* The Ipswitch Instant Messenger (Ipswitch), which brings the message server in-house for increased usage control and uptime. The Ipswitch server uses 3DES encryption to encrypt all communication between the client and server.

* IM Manager, from Log IM, provides control, security, reporting, archiving and compliance features over public and enterprise IM clients.

* The Bantu IM and Presence Platform offers encryption and firewall compatibility, and is reinforced with SSL-standard security integration. Bantu also features secure authentication to a third-party master directory and supports message logging for data retrieval and data mining.

* The Jabber Communications Platform is an open-source application for enterprise instant messaging built around the XML-based Jabber open protocol. It comes with an engine on which service providers, enterprises and software developers may create custom IM, VoIP and other collaborative solutions.

But do not ignore the veterans in this market sector. There is at least one vendor -- IBM -- that has been focused on enterprise IM for a number of years. IBM’s Lotus software division developed the SameTime product about five years ago. Big Blue used it internally at first, and then began offering it commercially.

IBM is currently in the process of renaming its venerable SameTime product, splitting it into Lotus Web Conferencing and Lotus Instant Messaging. The idea is to, in the words of the company, “represent the two specific functions the original name represents.”

The soon-to-be-renamed SameTime product family includes three components: the SameTime server, the SameTime Connect client and the developer toolkits. The server provides the platform that manages the flow of information between the SameTime Connect clients, including text messaging, streaming audio and video, a shared whiteboard and shared applications. Users tap the SameTime Connect client to exchange ideas and present information through instant messaging. The developer tool-kits give companies a way to embed real-time collaboration into a wide range of Web- and Windows-based applications.

There are also specialized IM services to consider. Reuters Messaging, for example, was launched in October 2002 by media company Reuters Group. An instant messaging application for the financial services industry, Reuters Messaging is billed as a high-security IM service designed for the kinds of transaction-oriented communications typical of financial services users. According to Reuters, its IM service is designed to integrate into the terminals and systems financial professionals use to do business, as well as work with their Microsoft Windows-based desktops.

The Reuters IM service is one of the first IM products to be based on the open, industry standard Session Initiation Protocol (SIP). Products written using SIP allow end users to speak with one another across different platforms.

Perhaps one of the most important trends in the instant messaging space is the appearance of IM solutions in big enterprise software packages. PeopleSoft, for example, included instant messaging capabilities in the recent 8.8 release of its Enterprise Portal software. The IM features utilize IBM’s Lotus SameTime technology for presence detection, Microsoft’s Real Time Communications (RTC) Server 2003 (formerly code-named Greenwich), and Yahoo’s Messenger Enterprise Edition.

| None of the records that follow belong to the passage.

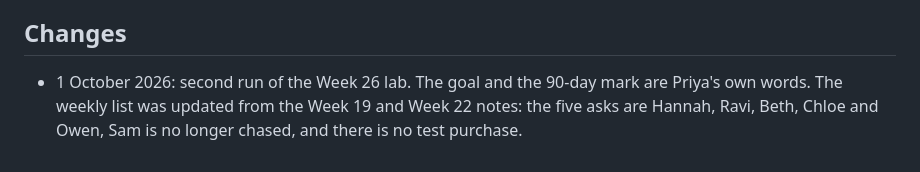
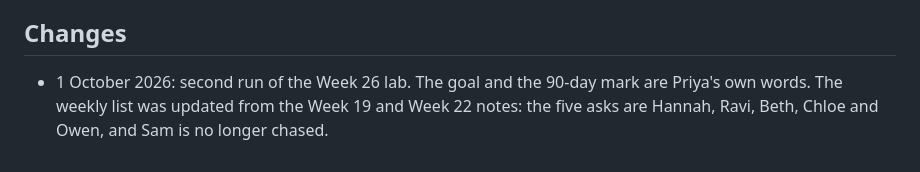
Before and after one commit to coengineers/chilli-community-second-brain, a Markdown page: business/2026-10-01-90-day-plan.md, the part around the change. GitHub-like rendering.

Commit message:
Week 26: take the test purchase wording out of the 90-day plan

```diff
--- a/business/2026-10-01-90-day-plan.md
+++ b/business/2026-10-01-90-day-plan.md
@@ -73,4 +73,4 @@ The weekly review is not set up as a scheduled task. Tasks stay in this chat onl
 
 ## Changes
 
-- 1 October 2026: second run of the Week 26 lab. The goal and the 90-day mark are Priya's own words. The weekly list was updated from the Week 19 and Week 22 notes: the five asks are Hannah, Ravi, Beth, Chloe and Owen, Sam is no longer chased, and there is no test purchase.
+- 1 October 2026: second run of the Week 26 lab. The goal and the 90-day mark are Priya's own words. The weekly list was updated from the Week 19 and Week 22 notes: the five asks are Hannah, Ravi, Beth, Chloe and Owen, and Sam is no longer chased.
```
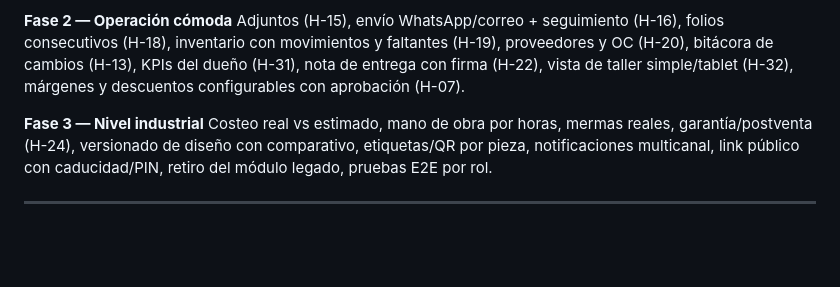
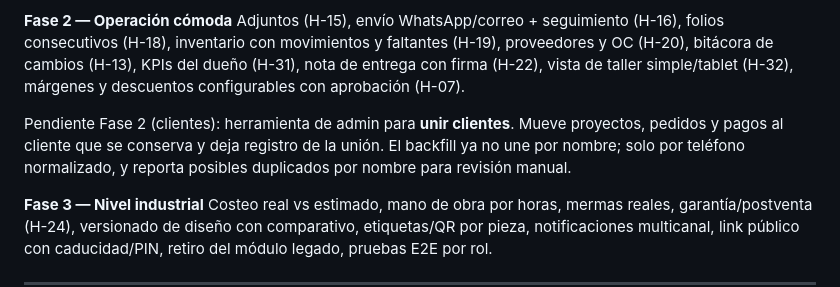
Before and after one commit to HiGonz/muebleria-rene, a Markdown page: AUDITORIA_USO.md, the part around the change. Rendered like a GitHub page; blank space fills up the shorter version.

Commit message:
docs: note customer-merge tool as Fase 2 pending
Co-Authored-By: Claude Sonnet 5.5 <noreply@anthropic.com>

```diff
--- a/AUDITORIA_USO.md
+++ b/AUDITORIA_USO.md
@@ -232,6 +232,8 @@ Impacto: **B**loqueante · **A**lto · **M**edio · **Ba**jo
 **Fase 2 — Operación cómoda**
 Adjuntos (H-15), envío WhatsApp/correo + seguimiento (H-16), folios consecutivos (H-18), inventario con movimientos y faltantes (H-19), proveedores y OC (H-20), bitácora de cambios (H-13), KPIs del dueño (H-31), nota de entrega con firma (H-22), vista de taller simple/tablet (H-32), márgenes y descuentos configurables con aprobación (H-07).
 
+Pendiente Fase 2 (clientes): herramienta de admin para **unir clientes**. Mueve proyectos, pedidos y pagos al cliente que se conserva y deja registro de la unión. El backfill ya no une por nombre; solo por teléfono normalizado, y reporta posibles duplicados por nombre para revisión manual.
+
 **Fase 3 — Nivel industrial**
 Costeo real vs estimado, mano de obra por horas, mermas reales, garantía/postventa (H-24), versionado de diseño con comparativo, etiquetas/QR por pieza, notificaciones multicanal, link público con caducidad/PIN, retiro del módulo legado, pruebas E2E por rol.
 
```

“The ability to exchange instant messages within applications and portal frameworks is essential for improving business efficiency across the enterprise,” said PeopleSoft CTO Rick Bergquist in a statement issued during the CeBit trade show in Germany.

Collaboration platform vendors are also incorporating IM capabilities into their offerings. Sun Microsystems, for example, unveiled a new real-time collaboration product in April that integrates instant messaging with its e-mail, calendar, search and content management features. The SunONE Collaborative Business Platform utilizes the SunONE Messaging Server to provide instant messaging and presence capabilities. (“Presence” refers to the ability of an application to tell when a user is online and available to receive a message.)

The next generation of enterprise-focused IM products offers features with productivity in mind. Users can access their IM clients from a multitude of platforms, from wireless and handheld devices to desktop PCs. The latest IM technologies strive to provide users with everything they could want for highly productive, real-time interactions, including support for multi-way chat, robust file transfer and even whiteboard functionality.

When considering IM applications for their organizations, IT managers should look for features that support their corporate practices, FaceTime’s Abhyankar said. Among those features they might want to look for:

* A central console that supports remote administration and control functions.

* Support for policy management and logging.

* Configuration utilities that allow the IT manager to establish standard parameters and monitor activities.

* Directory integration features that allow IM software to function as part of the network, utilizing its directories and address books.

* Encryption that will safeguard IM transmissions.

* Logging capabilities that allow IT managers to track exchanges during IM sessions.

* Presence management that gives IT managers the ability to detect whether IM users are online, and that allows them to choose when and how to announce a user’s presence on the network.

Looking forward to future capabilities, many of which Microsoft promises will become part and parcel of its real-time communications environment, IT managers might also want to consider features such as:

* Support for video transmission in real time;

* Virtual workspaces, where employees can post information for simultaneous review by members of their working group;

* Voice support (voice over IP); and

* Whiteboarding -- perhaps the most exciting new IM capability, it lets users simultaneously share a graphic space.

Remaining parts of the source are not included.